  • Written off
  • Stolen
  • Used as security for a “logbook loan”
  • Subject to a finance agreement

 

The DVLA advises potential buyers to ask to see the V5C when viewing a vehicle. Make sure it has a “DVL” watermark and the serial number is not between BG8229501 and BG9999030 or BI2305501 and BI2800000. If it is, the V5C might be stolen, and you should call the police as soon as it’s safe to do so.

 

Buyers should also make sure the details in the logbook (such as the registration number and VIN) match the details they’ve been given about the car.

How to change the details on a V5C logbook

You must update the details on your V5C to tell the DVLA about:

  • Mistakes on your V5C
  • Changes to your name or address
  • Changes you make to your vehicle

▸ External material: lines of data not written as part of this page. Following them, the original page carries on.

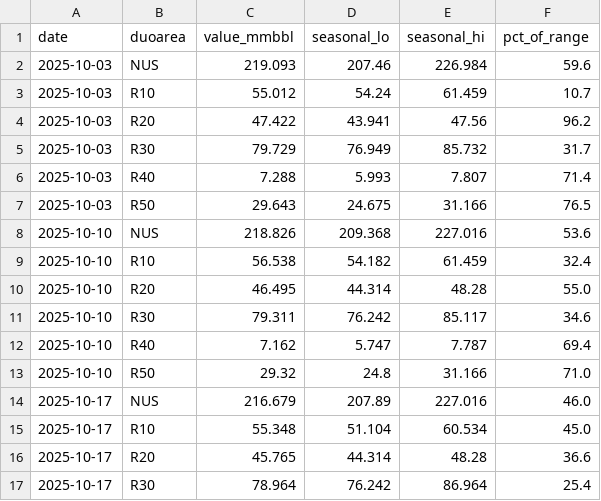
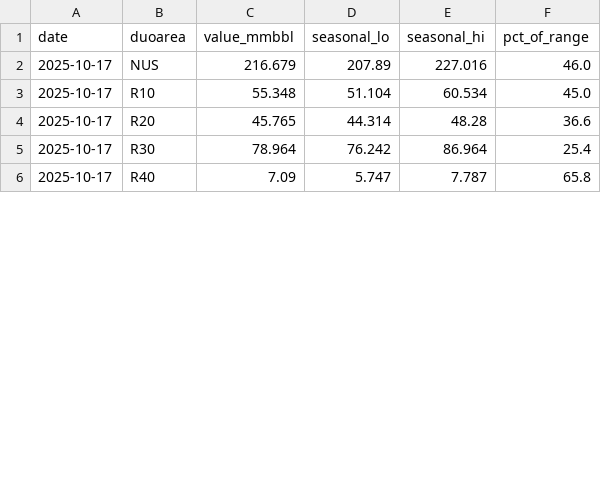
Before and after one commit to DataVizHonduran/boquin.github.io, a CSV file: reports/petroleum-stocks/data/gasoline_seasonal.csv, drawn as a sheet; only a part is shown; the shorter side is filled out with more unchanged rows; removed rows and columns are numbered as before the commit, all else as after; the diff covers the shown part only; the diff names each change by its address in the sheet, - before the commit and + after, or states it on an @@ line.

```diff
--- a/reports/petroleum-stocks/data/gasoline_seasonal.csv
+++ b/reports/petroleum-stocks/data/gasoline_seasonal.csv
-row 2: 2025-10-03 | NUS | 219.093 | 207.46 | 226.984 | 59.6
-row 3: 2025-10-03 | R10 | 55.012 | 54.24 | 61.459 | 10.7
-row 4: 2025-10-03 | R20 | 47.422 | 43.941 | 47.56 | 96.2
-row 5: 2025-10-03 | R30 | 79.729 | 76.949 | 85.732 | 31.7
-row 6: 2025-10-03 | R40 | 7.288 | 5.993 | 7.807 | 71.4
-row 7: 2025-10-03 | R50 | 29.643 | 24.675 | 31.166 | 76.5
-row 8: 2025-10-10 | NUS | 218.826 | 209.368 | 227.016 | 53.6
-row 9: 2025-10-10 | R10 | 56.538 | 54.182 | 61.459 | 32.4
-row 10: 2025-10-10 | R20 | 46.495 | 44.314 | 48.28 | 55.0
-row 11: 2025-10-10 | R30 | 79.311 | 76.242 | 85.117 | 34.6
-row 12: 2025-10-10 | R40 | 7.162 | 5.747 | 7.787 | 69.4
-row 13: 2025-10-10 | R50 | 29.32 | 24.8 | 31.166 | 71.0
```
Also changed, not shown: 12 added rows and 6 edited cells elsewhere in this file, reports/petroleum-stocks/data/crude_raw.csv, reports/petroleum-stocks/data/crude_seasonal.csv, 7 other files.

You must update your V5C if you change any of the following on your car:

  • Colour
  • Engine
  • Cylinder capacity
  • Fuel type
  • Chassis or bodyshell
  • Seating capacity
  • Weight of a large vehicle (ie goods vehicle or campervan)
  • Wheel plan
  • Body type (ie converting a van to a campervan)
  • VIN
  • Chassis number
  • Frame number for motorbikes

Some of these changes might take place if you have your car remapped.

If you have a new style logbook with multi-coloured numbered blocks on the front cover (issued since April 2019), fill in the bottom part of section 1 and send the entire logbook to DVLA, Swansea, SA99 1BA. In the old-style logbooks (issued before April 2019), fill in section 7 and send it to the same address.

If you’ve changed the engine size, the fuel type, the weight of a goods vehicle or the number of seats on a bus, you need to send it to a different address: DVLA, Swansea, SA99 1DZ.

In either case, check whether you also need to send evidence of any changes, such as receipts or an inspection report.

You’ll get an updated V5C within about four weeks. The DVLA will also tell you if your vehicle needs an inspection or if the changes mean you have to pay additional vehicle tax.

Do I need a V5C logbook to insure my car?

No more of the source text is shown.